DIRECTIONS FOR THIS TASK: Only lines holding the string "before" are wanted; copy each one from the material.

PROVIDED ENTRIES:
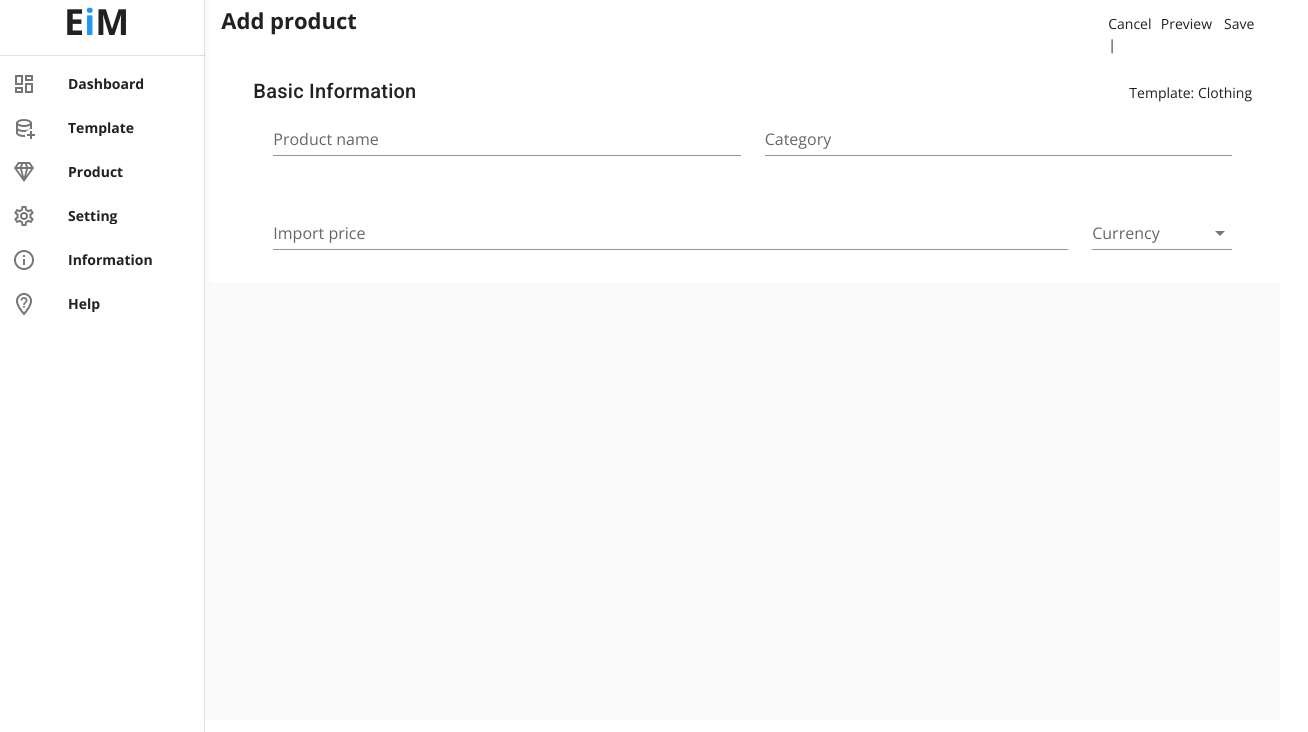
Repository: nguyenphuong152/pim-template
Page: /addproduct
An editor plug-in stored every save of this project. The page is shown before and after the next save, followed by the edit.
The browser window is 1280 px wide. The page is 1308 px wide, so the pictures cover 1308 px, including what lies to the right of the window. The pictures show the whole page.
The project was rebuilt for these pictures with package versions that can differ from the ones it lists, and the page was loaded fresh each time. Also part of the build but not shown: vue.config.js, src/views/Home.vue, src/components/Outcome_1/SearchTemplate.vue, src/components/Outcome_1/YourTemplate.vue, src/components/Outcome_1/ListComponent.vue, src/components/Outcome_1/AddInfo.vue, src/components/Outcome_1/AddDetail.vue, src/components/Outcome_1/CreateRegion.vue and 5 more.

Above is the page before, as saved 2020-12-21 11:16:57.

### public/index.html
<!DOCTYPE html>
<html lang="en">
  <head>
    <meta charset="utf-8" />
    <meta http-equiv="X-UA-Compatible" content="IE=edge" />
    <meta name="viewport" content="width=device-width,initial-scale=1.0" />
    <link rel="icon" href="<%= BASE_URL %>favicon.ico" />
    <link rel="preconnect" href="https://fonts.gstatic.com" />
    <link rel="preconnect" href="https://fonts.gstatic.com" />
    <link rel="preconnect" href="https://fonts.gstatic.com" />
    <link
      href="https://fonts.googleapis.com/css2?family=Open+Sans:wght@300;400;600;700;800&display=swap"
      rel="stylesheet"
    />
    <link
      href="https://fonts.googleapis.com/css?family=Montserrat:300,400,500,600,700"
      rel="stylesheet"
    />
    <title><%= htmlWebpackPlugin.options.title %></title>
    <link
      rel="stylesheet"
      href="https://fonts.googleapis.com/css?family=Roboto:100,300,400,500,700,900"
    />
    <link
      rel="stylesheet"
      href="https://cdn.jsdelivr.net/npm/@mdi/font@latest/css/materialdesignicons.min.css"
    />
  </head>
  <body>
    <noscript>
      <strong
        >We're sorry but <%= htmlWebpackPlugin.options.title %> doesn't work
        properly without JavaScript enabled. Please enable it to
        continue.</strong
      >
    </noscript>
    <div id="app"></div>
    <!-- built files will be auto injected -->
  </body>
</html>

### src/main.js
import Vue from 'vue'
import App from './App.vue'
import router from './router'
import '../sass/style.scss'
import vuetify from './plugins/vuetify';

Vue.config.productionTip = false

new Vue({
  router,
  vuetify,
  render: h => h(App)
}).$mount('#app')

### src/App.vue
<template>
  <v-app v-bind:style="{ background: activeColor }">
    <v-row>
      <v-col cols="2" class="pa-0">
        <v-navigation-drawer permanent width="220">
          <v-list-item>
            <v-list-item-content>
              <v-list-item-title class="logo">
                E<span class="blue--text">i</span>M
              </v-list-item-title>
            </v-list-item-content>
          </v-list-item>

          <v-divider></v-divider>

          <v-list dense nav class="text-start pl-4">
            <v-list-item
              v-for="item in items"
              :key="item.title"
              :to="item.path"
              color="blue"
            >
              <v-list-item-icon>
                <v-icon>{{ item.icon }}</v-icon>
              </v-list-item-icon>
              <v-list-item-content>
                <v-list-item-title class="template-title font-weight-bold ">{{
                  item.title
                }}</v-list-item-title>
              </v-list-item-content>
            </v-list-item>
          </v-list>
        </v-navigation-drawer>
      </v-col>
      <v-col class="pa-0">
        <router-view />
      </v-col>
    </v-row>
  </v-app>
</template>

<script>
export default {
  name: "App",
  components: {},
  watch: {
    $route(to) {
      document.title = `${to.meta.title}`;
    },
  },
  data() {
    return {
      clicked: false,
      activeColor: "#FAFAFA",
      items: [
        { title: "Dashboard", icon: "mdi-view-dashboard-outline", path: "" },
        {
          title: "Template",
          icon: "mdi-database-plus-outline",
          path: "/template",
        },
        { title: "Product", icon: "mdi-diamond-stone", path: "/product" },
        { title: "Setting", icon: "mdi-cog-outline", path: "" },
        { title: "Information", icon: "mdi-information-outline", path: "" },
        { title: "Help", icon: "mdi-map-marker-question-outline", path: "" },
      ],
      right: null,
    };
  },
};
</script>

### src/router/index.js
import Vue from "vue";
import VueRouter from "vue-router";
import Home from "../views/Home.vue";
import Template from "../views/Outcome_1/CreateProductTemplate.vue";
import Product from "../views/Outcome_2/Outcome_2_screen.vue";
import AddProduct from "../views/Outcome_2/AddProduct.vue";

Vue.use(VueRouter);

const routes = [
  {
    path: "/",
    name: "Home",
    component: Home,
  },
  {
    path: "/template",
    name: "Template",
    component: Template,
    meta: {
      title: "Add Template",
    },
  },
  {
    path: "/product",
    name: "Product",
    component: Product,
    meta: {
      title: "Product",
    },
  },
  {
    path: "/addproduct",
    name: "AddProduct",
    component: AddProduct,
    meta: {
      title: "Add Product",
    },
  },
  {
    path: "/about",
    name: "About",
    // route level code-splitting
    // this generates a separate chunk (about.[hash].js) for this route
    // which is lazy-loaded when the route is visited.
    component: () =>
      import(/* webpackChunkName: "about" */ "../views/About.vue"),
  },
];

const router = new VueRouter({
  mode: "history",
  base: process.env.BASE_URL,
  routes,
});

export default router;

### sass/style.scss
$font-primary: 'Open Sans',
sans-serif;

@import "~vuetify/src/styles/styles.sass";

$fontsize-content: 14px;
$fontsize-title: 24px;
$fontsize-logo:36px;
$fontsize-header:22px;
$fontsize-nav:20px;


#app {
  font-family: $font-primary;
   font-size:$fontsize-content;
  -webkit-font-smoothing: antialiased;
  -moz-osx-font-smoothing: grayscale;
  text-align: center;
  color: #2c3e50;
}

#nav {
  padding: 30px;
}

#nav a {
  font-weight: bold;
  color: #2c3e50;
}

#nav a.router-link-exact-active {
  color: #42b983;
}

.title {
  font: $font-primary !important;
  font-size: $fontsize-nav !important;
}

.logo {
  @extend .title;
  font-weight: 700 !important;
  font-size: $fontsize-logo !important;
}

.text-header {
  font: $font-primary !important;
  font-size: $fontsize-header !important;
  font-weight: 700;
}


.template-title {
  @extend .title;
  font-size: $fontsize-content !important;
}

### src/views/Outcome_2/AddProduct.vue
<template>
  <v-container class="pa-0">
    <v-card class="ma-1" flat>
      <v-container class="text-start">
        <v-row class="align-baseline">
          <v-col cols="10">
            <span class="text-header">Add product</span>
          </v-col>
          <v-col>
            <v-row>
              <v-col class="px-0">
                <span>Cancel |</span>
              </v-col>
              <v-col class="px-0 text-end">
                <span>Preview</span>
              </v-col>
              <v-col>
                <span>Save</span>
              </v-col>
            </v-row>
          </v-col>
        </v-row>
      </v-container>
    </v-card>
    <BasicInfo />
  </v-container>
</template>

<script>
import BasicInfo from "../../components/Outcome_2/BasicInfo";
export default {
  components: {
    BasicInfo,
  },
};
</script>

### src/components/Outcome_2/BasicInfo.vue
<template>
  <v-container class="text-start ma-1 pa-0">
    <v-card flat>
      <v-row class="d-flex align-baseline px-14 pt-4">
        <span class="title pr-1">Basic Information</span>
        <v-spacer></v-spacer>
        <span>Template: Clothing</span>
      </v-row>
      <v-container class="px-16 py-0">
        <v-row class="d-flex align-baseline pa-0">
          <v-col>
            <dir width="10">
              <v-text-field
                color="blue darken-2"
                label="Product name"
                hint="Miniskirt-02"
                required
              ></v-text-field>
            </dir>
          </v-col>
          <v-col>
            <v-text-field
              color="blue darken-2"
              label="Category"
              hint="Ex: Miniskirt"
              required
            ></v-text-field>
          </v-col>
        </v-row>
        <v-row class="d-flex align-baseline">
          <v-col cols="10">
            <v-text-field
              color="blue darken-2"
              label="Import price"
              hint="180,000"
              required
            ></v-text-field>
          </v-col>
          <v-col>
            <v-select :items="items" label="Currency"></v-select>
          </v-col>
        </v-row>
      </v-container>
    </v-card>
  </v-container>
</template>

<script>
export default {
  data: () => ({
    items: ["VND", "USD", "EUR"],
  }),
};
</script>

<style></style>

Loaded but not shown: src/plugins/vuetify.js (common file)

After the next save:
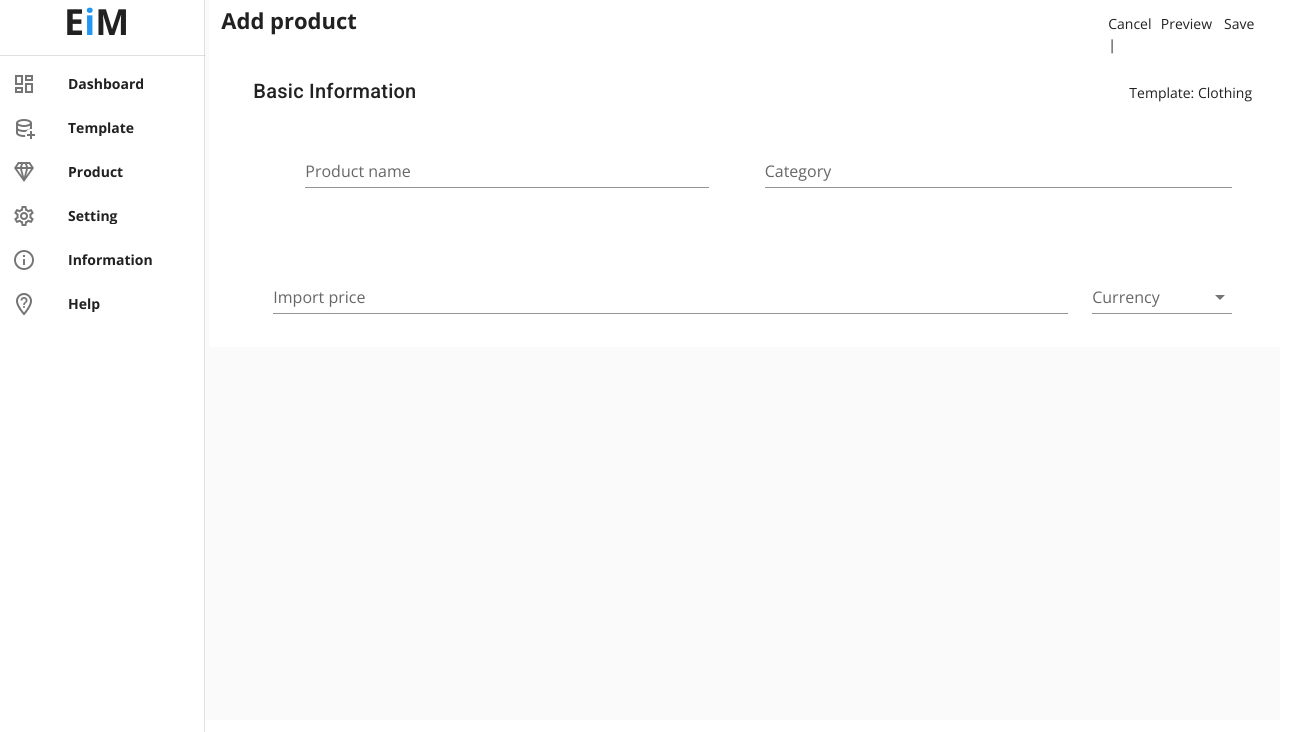
Saved 26 s later.
--- a/src/components/Outcome_2/BasicInfo.vue
+++ b/src/components/Outcome_2/BasicInfo.vue
@@ -9,14 +9,14 @@
       <v-container class="px-16 py-0">
         <v-row class="d-flex align-baseline pa-0">
           <v-col>
-            <dir width="10">
+            <v-container class="pa-8">
               <v-text-field
                 color="blue darken-2"
                 label="Product name"
                 hint="Miniskirt-02"
                 required
               ></v-text-field>
-            </dir>
+            </v-container>
           </v-col>
           <v-col>
             <v-text-field
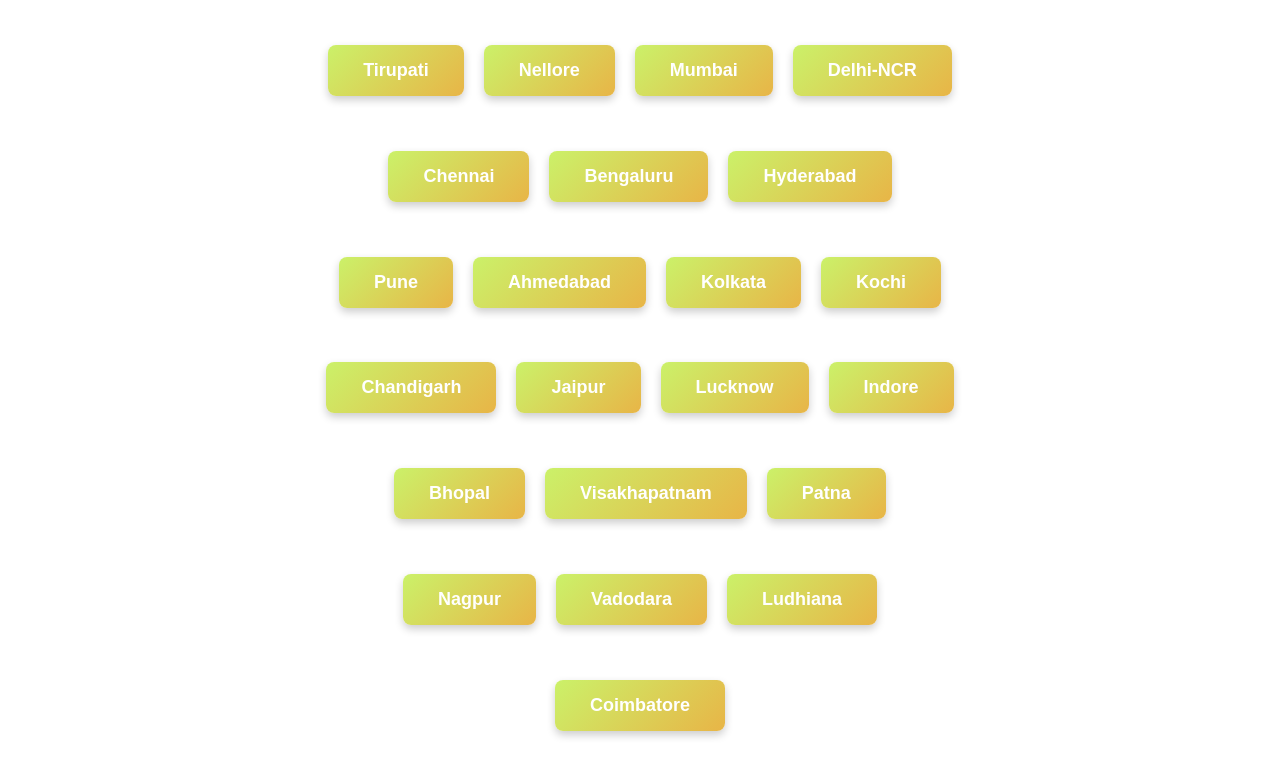
Repository: gnanaprasunag/MovieBookingApp
Page: /navigation (app in frontend/)
These files come from the project's save history. The page is drawn as it stood at one moment and after the next save; the edit follows.
The browser window is 1280 px wide. The pictures show the whole page.
The page's requests for data from a server got no answer. The project was rebuilt for these pictures with package versions that can differ from the ones it lists, and the page was loaded fresh each time. No one was signed in, and anything a server would have sent is missing. Also part of the build but not shown: frontend/src/components/PrivateRoute.js, frontend/src/components/AuthorizeRoute.js.

Above is the page before, as saved 2025-05-05 02:22:46.

After the next save:
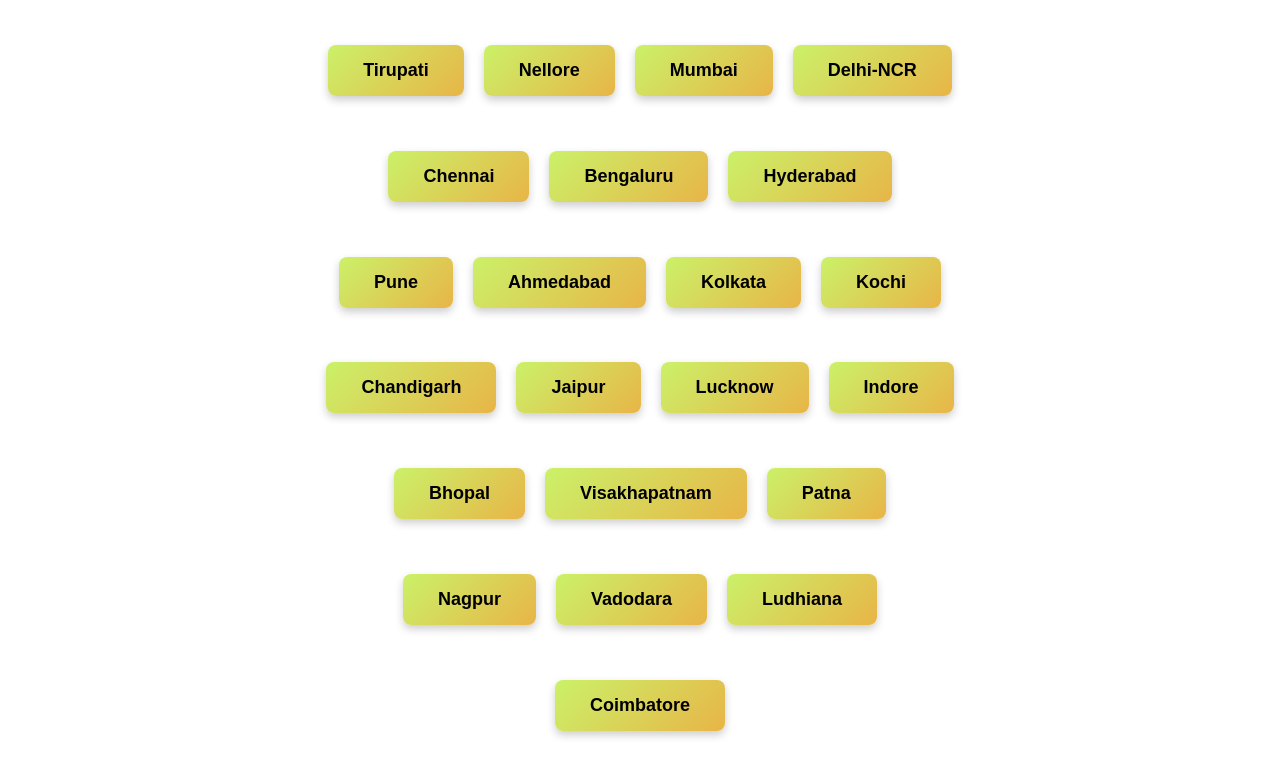
Saved 9 s later.
--- a/frontend/src/pages/navigation.css
+++ b/frontend/src/pages/navigation.css
@@ -16,7 +16,7 @@
 .location-button {
     padding: 15px 35px;
     background: linear-gradient(135deg, #cbf169, #e8b547); /* Soft gradient */
-    color: #fff;
+    color: black;
     border: none;
     border-radius: 8px;
     font-size: 18px;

SOLUTION FOR THIS EXERCISE:
An editor plug-in stored every save of this project. The page is shown before and after the next save, followed by the edit.
Above is the page before, as saved 2020-12-21 11:16:57.
Above is the page before, as saved 2025-05-05 02:22:46.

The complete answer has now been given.